The alignment of the thirtieth anniversary of Thread’s first screening and the centenary of the start of the First World War has set me reflecting on the evolution of war making, and the particular cultural interchange that led to the film’s making. The making of it had an impact on Richard Levitt, a peace activist involved in recruiting the film’s non-professional cast.
One quiet summer evening, I sit with Richard, discussing his life, peace work, and inner journey. From a maintained grammar school in a Yorkshire mining town, he won a Classics scholarship to Oxford, where he began to preach in Methodist circles. Coming from a family of teachers, however, he felt it necessary to explore that career: “I spent a spell at Eton… I could not endure to be paid for the privilege and snobbery. Then I taught for a year at a big comprehensive in Wolverhampton.” After that apprenticeship, he knew that he wasn’t suitable for school teaching. “I found my way to Sheffield to take stock of my life’s values.”
He found the Urban Theology Unit, a Methodist-inspired ecumenical project run by John Vincent and others. “There were a lot of Methodists but also Anglicans and Quakers. One day we went down to Hartshead Quaker Meeting in the city, in the summer of 1979, and watched a screening of Peter Watkins’ The War Game, and it changed my life… Twenty five years of living went to zero.”

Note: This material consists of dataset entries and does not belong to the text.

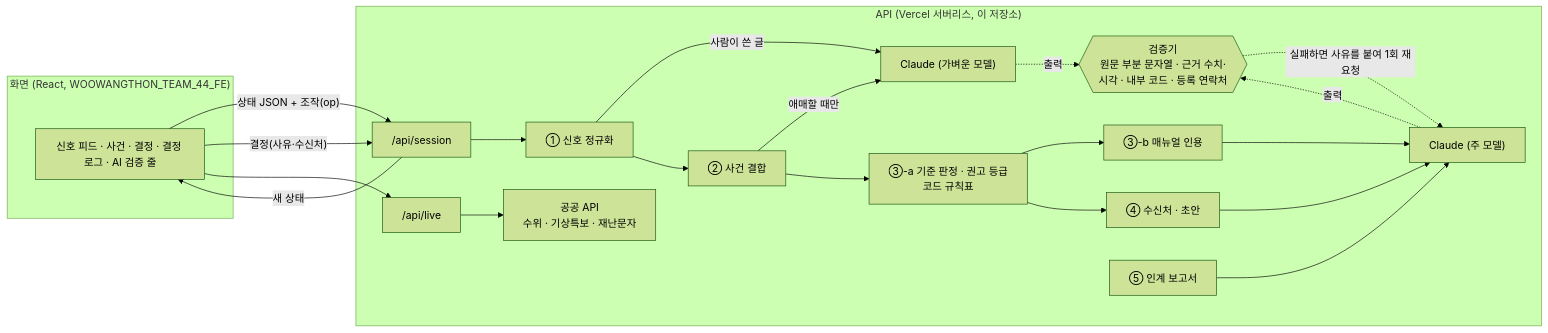
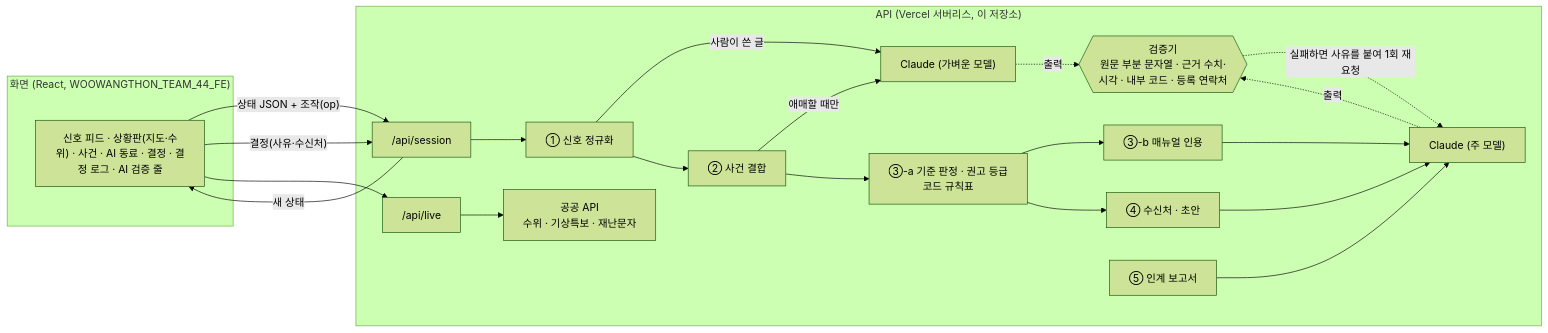
The diagram in README.md (woowangthon/WOOWANGTHON_TEAM_44_BE), drawn with Mermaid (forest theme) before and after one commit. The commit also changed other lines of this file and 15 other files, not shown here.

````diff
--- a/README.md
+++ b/README.md
@@ -41,27 +49,27 @@
 ```mermaid
 flowchart LR
   subgraph FE["화면 (React, WOOWANGTHON_TEAM_44_FE)"]
-    UI["신호 피드 · 사건 · 결정 · 결정 로그 · AI 검증 줄"]
+    UI["신호 피드 · 상황판(지도·수위) · 사건 · AI 동료 · 결정 · 결정 로그 · AI 검증 줄"]
   end
   subgraph BE["API (Vercel 서버리스, 이 저장소)"]
     S["/api/session"] --> N["① 신호 정규화"]
     N -->|사람이 쓴 글| L1["Claude (가벼운 모델)"]
     N --> A["② 사건 결합"]
     A -->|애매할 때만| L1
     A --> C["③-a 기준 판정 · 권고 등급<br/>코드 규칙표"]
     C --> Q["③-b 매뉴얼 인용"]
     Q --> L2["Claude (주 모델)"]
     C --> D["④ 수신처 · 초안"]
     D --> L2
     V{{"검증기<br/>원문 부분 문자열 · 근거 수치·시각 · 내부 코드 · 등록 연락처"}}
     L1 -.출력.-> V
     L2 -.출력.-> V
     V -.실패하면 사유를 붙여 1회 재요청.-> L2
     H["⑤ 인계 보고서"] --> L2
     LV["/api/live"] --> P["공공 API<br/>수위 · 기상특보 · 재난문자"]
   end
   UI -- "상태 JSON + 조작(op)" --> S
   S -- "새 상태" --> UI
   UI -- "결정(사유·수신처)" --> S
   UI --> LV
 ```
````
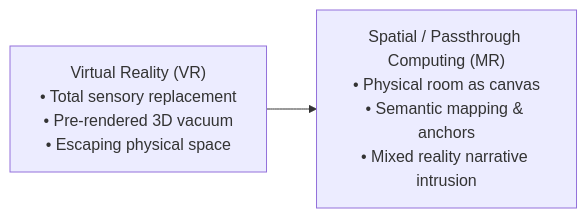
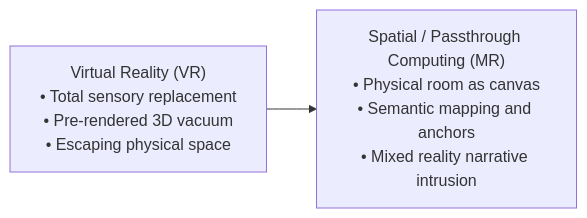
The first of 6 diagrams in src/content/blog/place-space-and-passthrough.md (caraya/astro-blog2), drawn with Mermaid before and after one commit. The commit also changed other lines of this file and 7 other files, not shown here.

````diff
--- a/src/content/blog/place-space-and-passthrough.md
+++ b/src/content/blog/place-space-and-passthrough.md
@@ -15,6 +13,5 @@
 ```mermaid
 flowchart LR
     VR["Virtual Reality (VR)<br/>• Total sensory replacement<br/>• Pre-rendered 3D vacuum<br/>• Escaping physical space"]
-    -->
-    MR["Spatial / Passthrough Computing (MR)<br/>• Physical room as canvas<br/>• Semantic mapping & anchors<br/>• Mixed reality narrative intrusion"]
+    --> MR["Spatial / Passthrough Computing (MR)<br/>• Physical room as canvas<br/>• Semantic mapping and anchors<br/>• Mixed reality narrative intrusion"]
 ```
````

The BBC ruled that this 1967 docu-drama would provoke mass suicides if screened. Threads updates its black and white reportage, adding a lava wave of research on the psychological and cultural wreckage of nuclear war.
Sheffield was reeling from the depletion of the coal and steel industries. In the 1980’s it suffered from unemployment and other social issues. Nevertheless, its spirit endured. Street theatre was popular and Sheffield was a pioneering Nuclear Free Zone. These forces coalesced into a cultural moment of threat and opportunity: “Sheffield’s broken-down state lent itself to the filming… There was a sense of it being like 1936 again… you had to choose to try to make a difference.”
This attitude informed the path that Richard followed beyond Threads. With other peace activists, he built a peace chapel at RAF Molesworth, later symbolically planting potatoes at RAF Menwith Hill, refusing the resulting fines. He served a series of short prison sentences for this reason. It was a dynamic time: he grew from anxiety (“I didn’t tell anyone the first time I was sent to prison”) to stoicism, open to learning from fellow inmates: “I got an insight into how life is.”
The consequences of following this liberal path? Later, as an unpaid Anglican lay reader, he nursed hopes of ordination; it was quietly explained that the Anglican hierarchy felt uncomfortable choosing an applicant with a prison record. Richard however is not cynical: “If it comes to the crunch of ‘Where do my loyalties lie? With a large organisation or my friends?’ My loyalties lie with my friends.”
What should be the next steps of the Peace Movement? “We’ve got to link together WMD and domestic violence, link together the long-term unemployed with people searching for a voice….We’ve got to keep on learning to work together.” Whether the action is big or small, creating threads that bind for the common good is powerful. Watching this film, still so fresh and raw, poses the question: what shall we do to achieve that?